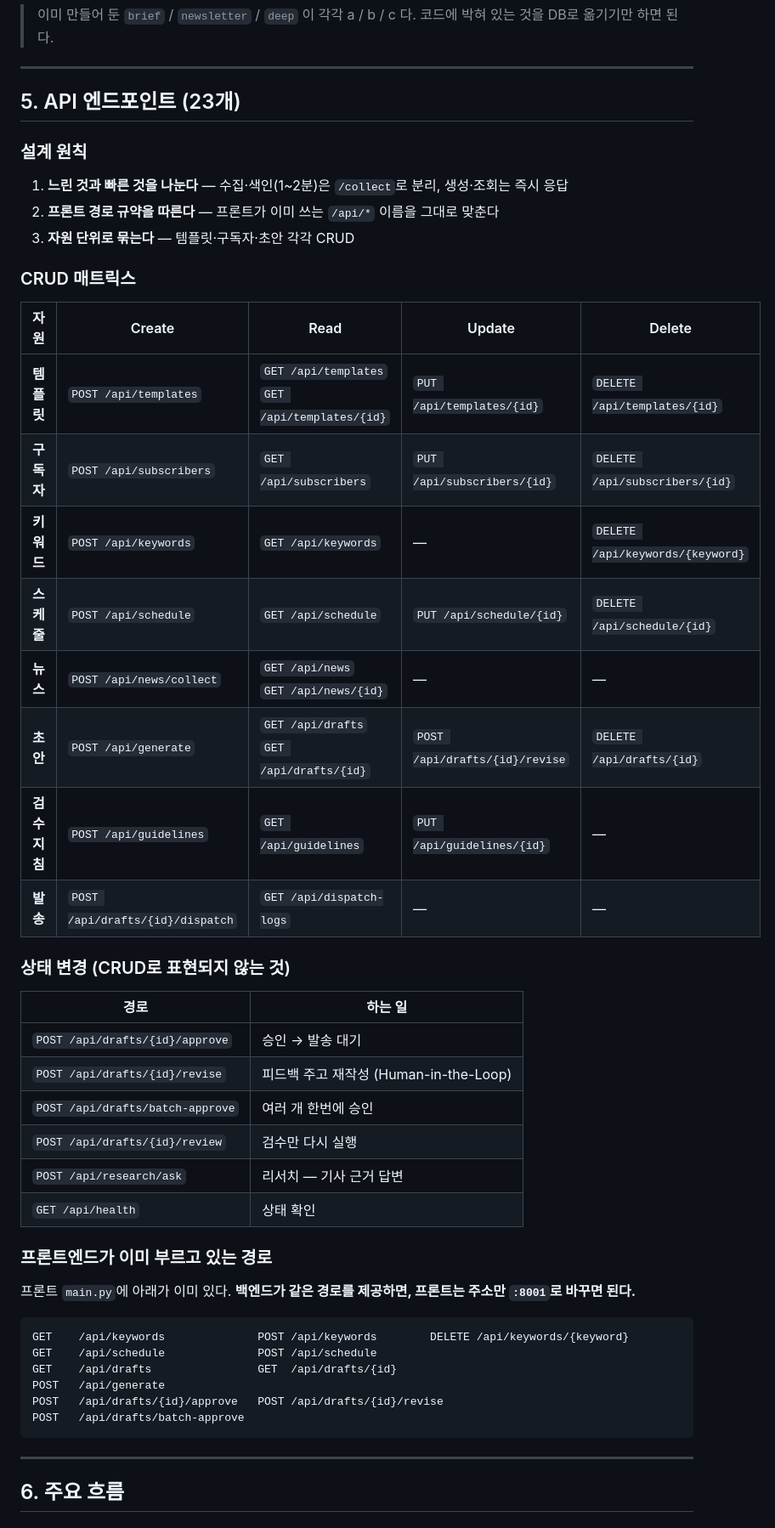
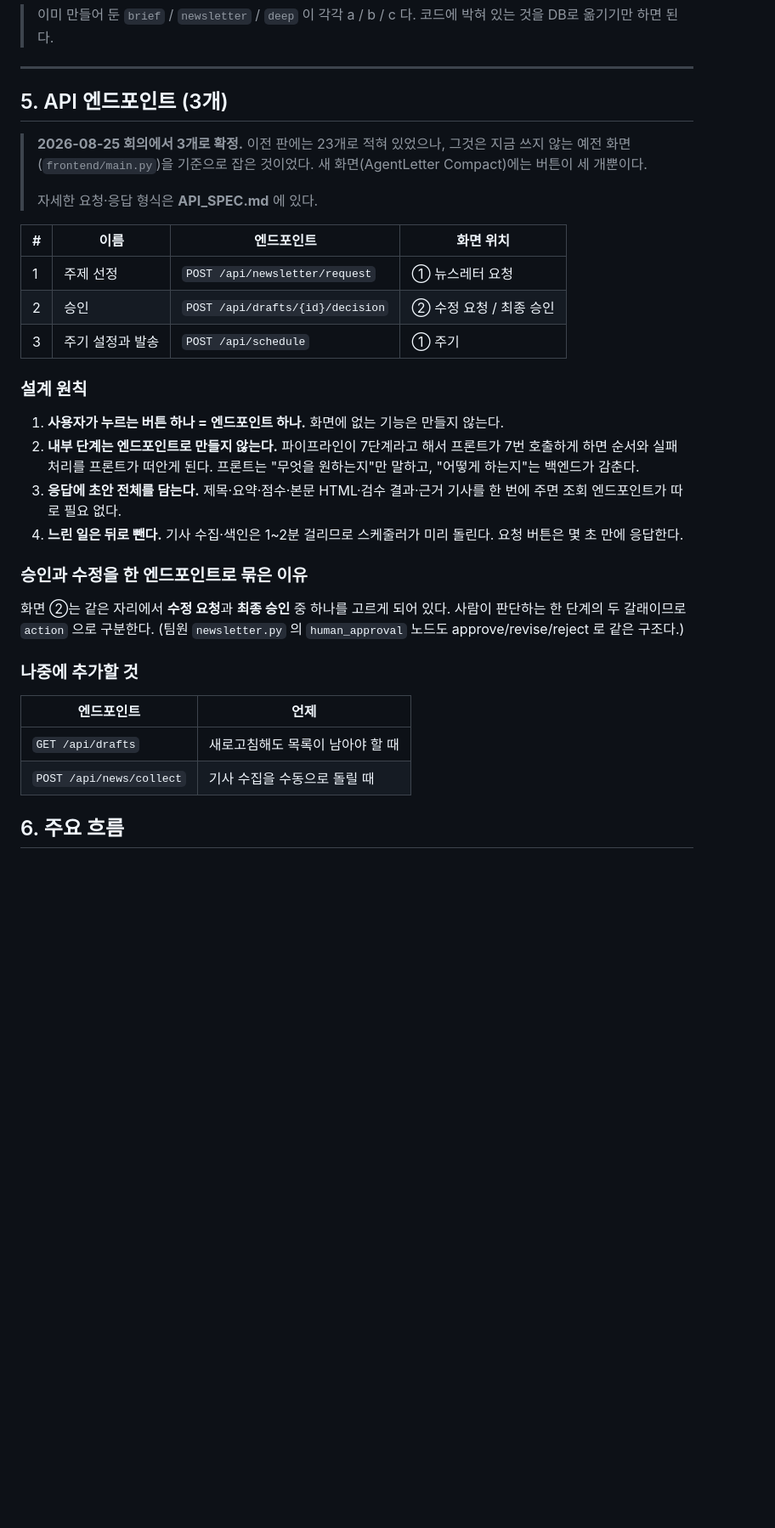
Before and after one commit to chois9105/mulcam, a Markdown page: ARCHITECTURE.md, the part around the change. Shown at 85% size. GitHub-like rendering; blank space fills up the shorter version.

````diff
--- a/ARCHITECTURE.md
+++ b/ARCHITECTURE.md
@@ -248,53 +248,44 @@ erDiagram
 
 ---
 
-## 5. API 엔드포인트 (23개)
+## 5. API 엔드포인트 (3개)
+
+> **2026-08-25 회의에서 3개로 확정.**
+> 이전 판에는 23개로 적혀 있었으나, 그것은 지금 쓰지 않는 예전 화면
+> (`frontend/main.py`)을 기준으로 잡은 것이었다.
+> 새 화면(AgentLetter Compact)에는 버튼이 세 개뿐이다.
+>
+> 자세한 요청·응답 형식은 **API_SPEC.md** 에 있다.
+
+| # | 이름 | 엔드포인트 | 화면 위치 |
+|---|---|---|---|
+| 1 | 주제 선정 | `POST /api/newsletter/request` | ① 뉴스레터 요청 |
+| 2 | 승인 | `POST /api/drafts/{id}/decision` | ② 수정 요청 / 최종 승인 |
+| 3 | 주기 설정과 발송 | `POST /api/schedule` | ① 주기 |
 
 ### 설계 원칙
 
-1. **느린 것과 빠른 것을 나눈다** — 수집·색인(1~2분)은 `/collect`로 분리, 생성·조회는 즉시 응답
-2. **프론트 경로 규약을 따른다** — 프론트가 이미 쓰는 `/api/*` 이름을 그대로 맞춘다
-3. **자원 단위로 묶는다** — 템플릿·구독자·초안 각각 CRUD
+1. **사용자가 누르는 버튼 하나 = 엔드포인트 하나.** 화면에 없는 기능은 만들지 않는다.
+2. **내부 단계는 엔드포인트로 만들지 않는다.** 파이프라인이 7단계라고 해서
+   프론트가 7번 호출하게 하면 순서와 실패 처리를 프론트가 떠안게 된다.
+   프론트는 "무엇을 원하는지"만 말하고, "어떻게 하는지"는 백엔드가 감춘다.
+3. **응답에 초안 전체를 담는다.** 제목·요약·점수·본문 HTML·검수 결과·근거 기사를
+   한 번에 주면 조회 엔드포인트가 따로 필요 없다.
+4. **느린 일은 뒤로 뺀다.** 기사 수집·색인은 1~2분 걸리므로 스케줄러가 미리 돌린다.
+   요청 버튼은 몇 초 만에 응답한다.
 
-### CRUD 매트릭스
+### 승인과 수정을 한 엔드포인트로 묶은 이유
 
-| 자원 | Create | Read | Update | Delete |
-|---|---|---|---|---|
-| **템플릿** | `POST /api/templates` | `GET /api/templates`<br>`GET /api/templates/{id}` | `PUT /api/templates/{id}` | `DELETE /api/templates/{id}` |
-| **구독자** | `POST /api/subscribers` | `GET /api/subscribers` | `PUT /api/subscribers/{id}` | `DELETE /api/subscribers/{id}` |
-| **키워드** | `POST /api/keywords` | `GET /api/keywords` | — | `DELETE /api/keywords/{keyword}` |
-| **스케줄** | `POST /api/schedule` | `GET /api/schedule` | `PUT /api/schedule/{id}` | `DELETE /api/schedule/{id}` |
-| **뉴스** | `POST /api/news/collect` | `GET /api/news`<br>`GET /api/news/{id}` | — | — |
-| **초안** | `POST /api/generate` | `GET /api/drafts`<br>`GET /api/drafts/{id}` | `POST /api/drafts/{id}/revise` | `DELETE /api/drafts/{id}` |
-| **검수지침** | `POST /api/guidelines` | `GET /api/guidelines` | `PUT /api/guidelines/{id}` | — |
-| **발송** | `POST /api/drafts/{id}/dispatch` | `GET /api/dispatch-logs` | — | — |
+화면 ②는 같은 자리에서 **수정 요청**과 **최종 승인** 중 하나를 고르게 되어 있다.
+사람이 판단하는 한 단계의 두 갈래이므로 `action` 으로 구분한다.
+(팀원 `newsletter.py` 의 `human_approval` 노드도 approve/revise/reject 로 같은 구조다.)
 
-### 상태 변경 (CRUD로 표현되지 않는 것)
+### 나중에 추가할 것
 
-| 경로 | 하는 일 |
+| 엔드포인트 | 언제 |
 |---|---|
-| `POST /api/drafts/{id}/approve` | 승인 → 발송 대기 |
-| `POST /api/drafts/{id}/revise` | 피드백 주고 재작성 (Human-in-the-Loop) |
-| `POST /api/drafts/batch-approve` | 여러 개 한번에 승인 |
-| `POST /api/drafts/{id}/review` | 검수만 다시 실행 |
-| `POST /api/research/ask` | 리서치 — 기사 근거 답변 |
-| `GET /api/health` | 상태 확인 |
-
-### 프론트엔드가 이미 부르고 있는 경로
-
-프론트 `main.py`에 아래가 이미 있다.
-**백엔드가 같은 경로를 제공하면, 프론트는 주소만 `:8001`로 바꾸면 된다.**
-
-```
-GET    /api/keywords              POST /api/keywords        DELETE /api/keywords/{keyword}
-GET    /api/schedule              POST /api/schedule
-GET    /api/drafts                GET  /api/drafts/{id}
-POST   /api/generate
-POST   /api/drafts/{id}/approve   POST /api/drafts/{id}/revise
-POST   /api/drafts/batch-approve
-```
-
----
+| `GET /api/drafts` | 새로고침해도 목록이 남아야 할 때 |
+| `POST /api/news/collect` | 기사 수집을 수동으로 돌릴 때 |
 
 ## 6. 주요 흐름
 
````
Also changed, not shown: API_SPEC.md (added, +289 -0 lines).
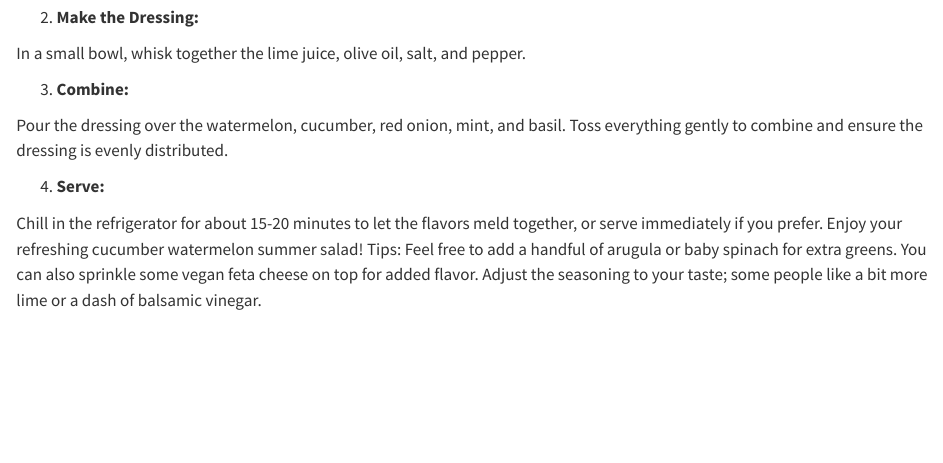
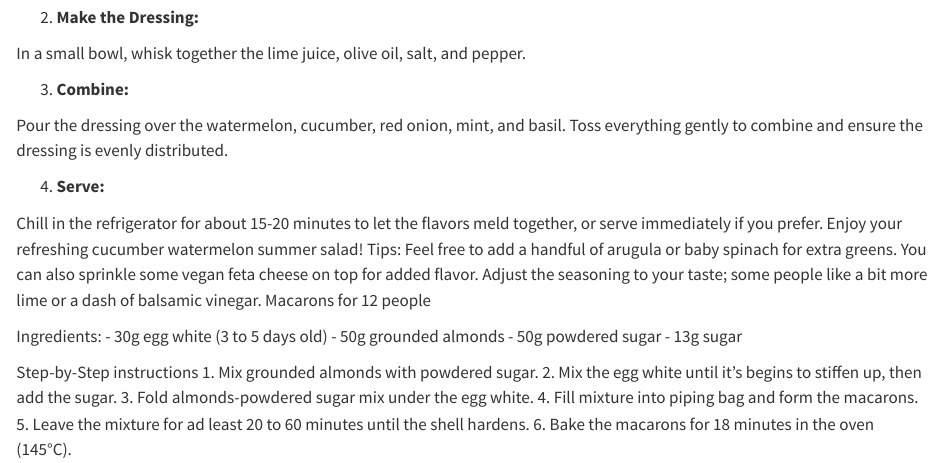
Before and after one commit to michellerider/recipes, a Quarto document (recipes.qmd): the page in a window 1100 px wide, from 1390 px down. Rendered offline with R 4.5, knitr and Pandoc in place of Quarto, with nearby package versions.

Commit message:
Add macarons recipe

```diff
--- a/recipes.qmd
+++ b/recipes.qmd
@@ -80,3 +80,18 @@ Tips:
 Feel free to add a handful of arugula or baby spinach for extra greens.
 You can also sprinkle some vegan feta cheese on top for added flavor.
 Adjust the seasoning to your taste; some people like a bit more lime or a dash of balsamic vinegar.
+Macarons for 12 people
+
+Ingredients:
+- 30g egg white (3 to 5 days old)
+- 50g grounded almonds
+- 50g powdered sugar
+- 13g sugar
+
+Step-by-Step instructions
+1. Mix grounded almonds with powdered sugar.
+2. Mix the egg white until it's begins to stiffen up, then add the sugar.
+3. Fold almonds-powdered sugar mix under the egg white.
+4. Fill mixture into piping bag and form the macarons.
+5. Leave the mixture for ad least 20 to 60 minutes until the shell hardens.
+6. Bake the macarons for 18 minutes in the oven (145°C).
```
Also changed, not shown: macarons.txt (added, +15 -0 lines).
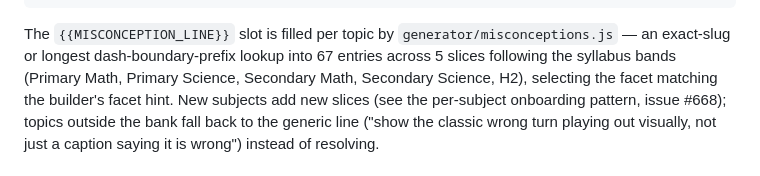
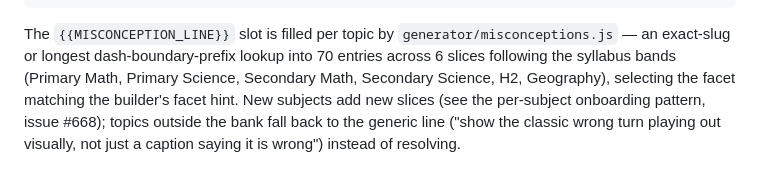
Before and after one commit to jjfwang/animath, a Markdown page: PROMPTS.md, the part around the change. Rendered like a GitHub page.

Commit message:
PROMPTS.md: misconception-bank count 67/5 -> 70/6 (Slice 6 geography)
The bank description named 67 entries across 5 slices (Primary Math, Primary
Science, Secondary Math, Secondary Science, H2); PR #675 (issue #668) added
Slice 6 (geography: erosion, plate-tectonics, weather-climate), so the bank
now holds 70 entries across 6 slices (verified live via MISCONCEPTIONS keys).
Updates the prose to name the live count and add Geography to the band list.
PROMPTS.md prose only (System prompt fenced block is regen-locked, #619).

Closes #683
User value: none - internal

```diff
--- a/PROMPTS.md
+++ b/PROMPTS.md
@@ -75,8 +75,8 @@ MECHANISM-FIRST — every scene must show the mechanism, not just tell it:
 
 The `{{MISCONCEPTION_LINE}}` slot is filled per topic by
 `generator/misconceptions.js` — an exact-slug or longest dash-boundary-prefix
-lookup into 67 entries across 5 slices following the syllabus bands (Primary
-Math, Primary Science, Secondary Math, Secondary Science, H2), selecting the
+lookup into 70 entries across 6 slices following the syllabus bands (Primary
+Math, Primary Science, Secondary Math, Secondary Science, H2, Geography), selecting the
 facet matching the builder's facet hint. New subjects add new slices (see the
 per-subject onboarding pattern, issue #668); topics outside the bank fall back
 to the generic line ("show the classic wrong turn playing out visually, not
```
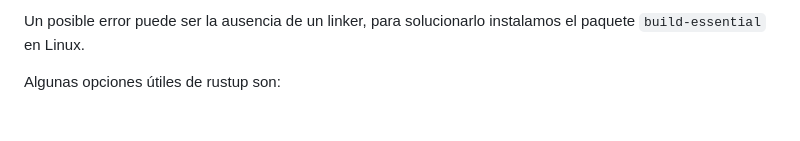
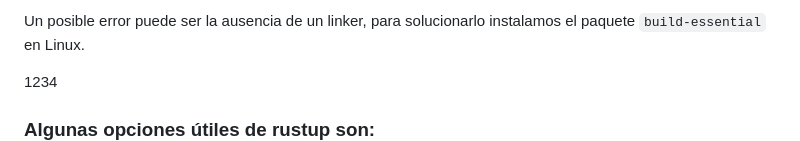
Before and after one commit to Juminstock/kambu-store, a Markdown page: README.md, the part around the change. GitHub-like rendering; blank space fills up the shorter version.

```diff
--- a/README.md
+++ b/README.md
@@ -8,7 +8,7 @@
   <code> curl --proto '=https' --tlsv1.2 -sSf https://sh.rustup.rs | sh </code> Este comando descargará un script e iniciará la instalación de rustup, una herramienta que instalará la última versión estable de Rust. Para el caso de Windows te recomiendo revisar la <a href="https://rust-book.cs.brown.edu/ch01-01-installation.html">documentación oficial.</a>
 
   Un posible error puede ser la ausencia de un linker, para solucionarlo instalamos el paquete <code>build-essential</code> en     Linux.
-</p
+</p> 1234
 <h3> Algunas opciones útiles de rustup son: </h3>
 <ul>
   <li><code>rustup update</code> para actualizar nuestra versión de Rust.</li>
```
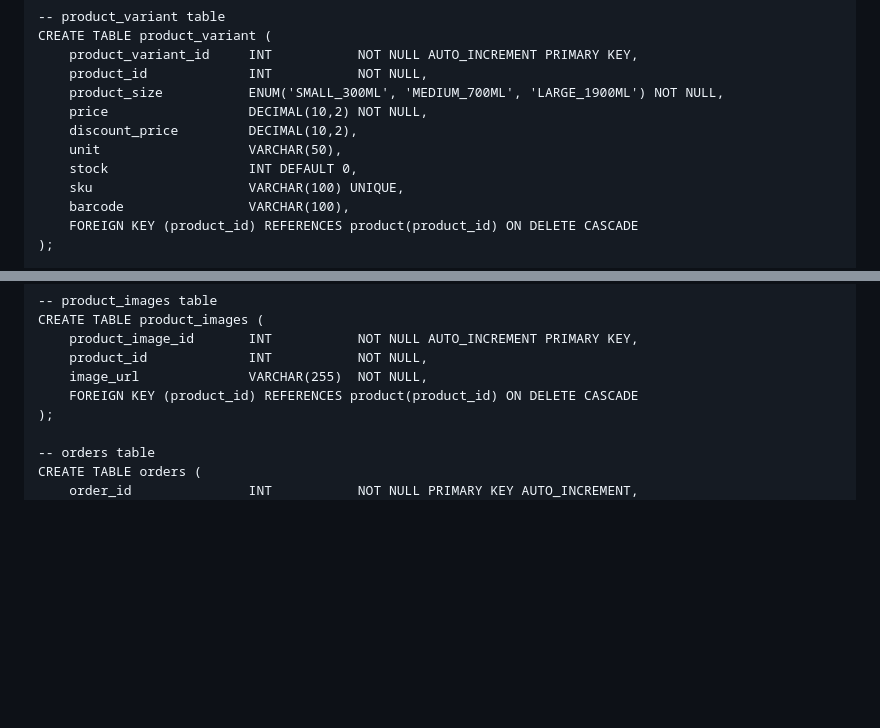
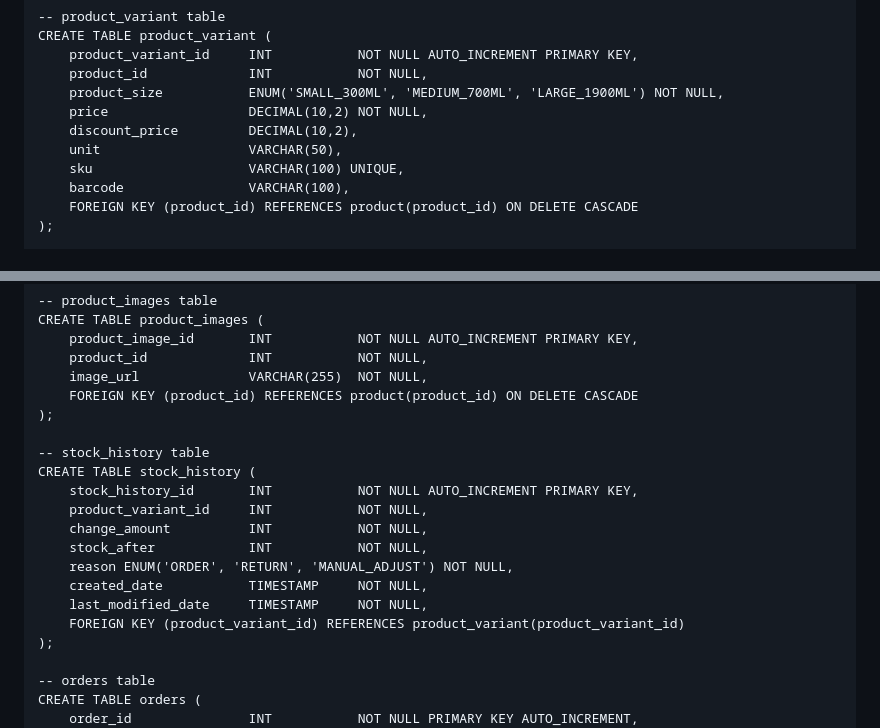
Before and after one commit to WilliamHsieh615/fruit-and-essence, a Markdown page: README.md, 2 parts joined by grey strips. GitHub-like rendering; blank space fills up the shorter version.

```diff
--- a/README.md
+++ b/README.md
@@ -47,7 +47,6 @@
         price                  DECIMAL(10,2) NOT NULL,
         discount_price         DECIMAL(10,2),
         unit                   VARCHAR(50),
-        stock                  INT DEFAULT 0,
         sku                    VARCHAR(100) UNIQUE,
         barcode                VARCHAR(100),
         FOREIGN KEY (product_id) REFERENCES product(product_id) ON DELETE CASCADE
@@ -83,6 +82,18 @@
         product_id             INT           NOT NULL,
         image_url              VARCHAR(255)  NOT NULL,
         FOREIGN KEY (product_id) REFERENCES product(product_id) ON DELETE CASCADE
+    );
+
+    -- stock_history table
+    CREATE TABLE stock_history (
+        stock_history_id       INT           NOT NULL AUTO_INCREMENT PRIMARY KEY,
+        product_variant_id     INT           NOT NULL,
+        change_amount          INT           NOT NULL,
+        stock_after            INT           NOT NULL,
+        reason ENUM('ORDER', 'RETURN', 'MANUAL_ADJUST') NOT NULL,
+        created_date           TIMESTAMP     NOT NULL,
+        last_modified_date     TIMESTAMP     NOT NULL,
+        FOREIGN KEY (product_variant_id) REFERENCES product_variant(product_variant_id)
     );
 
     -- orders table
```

Exercise:
Locate all lines in the listing above with the word "people" and copy them.

Solution:
 Adjust the seasoning to your taste; some people like a bit more lime or a dash of balsamic vinegar.
+Macarons for 12 people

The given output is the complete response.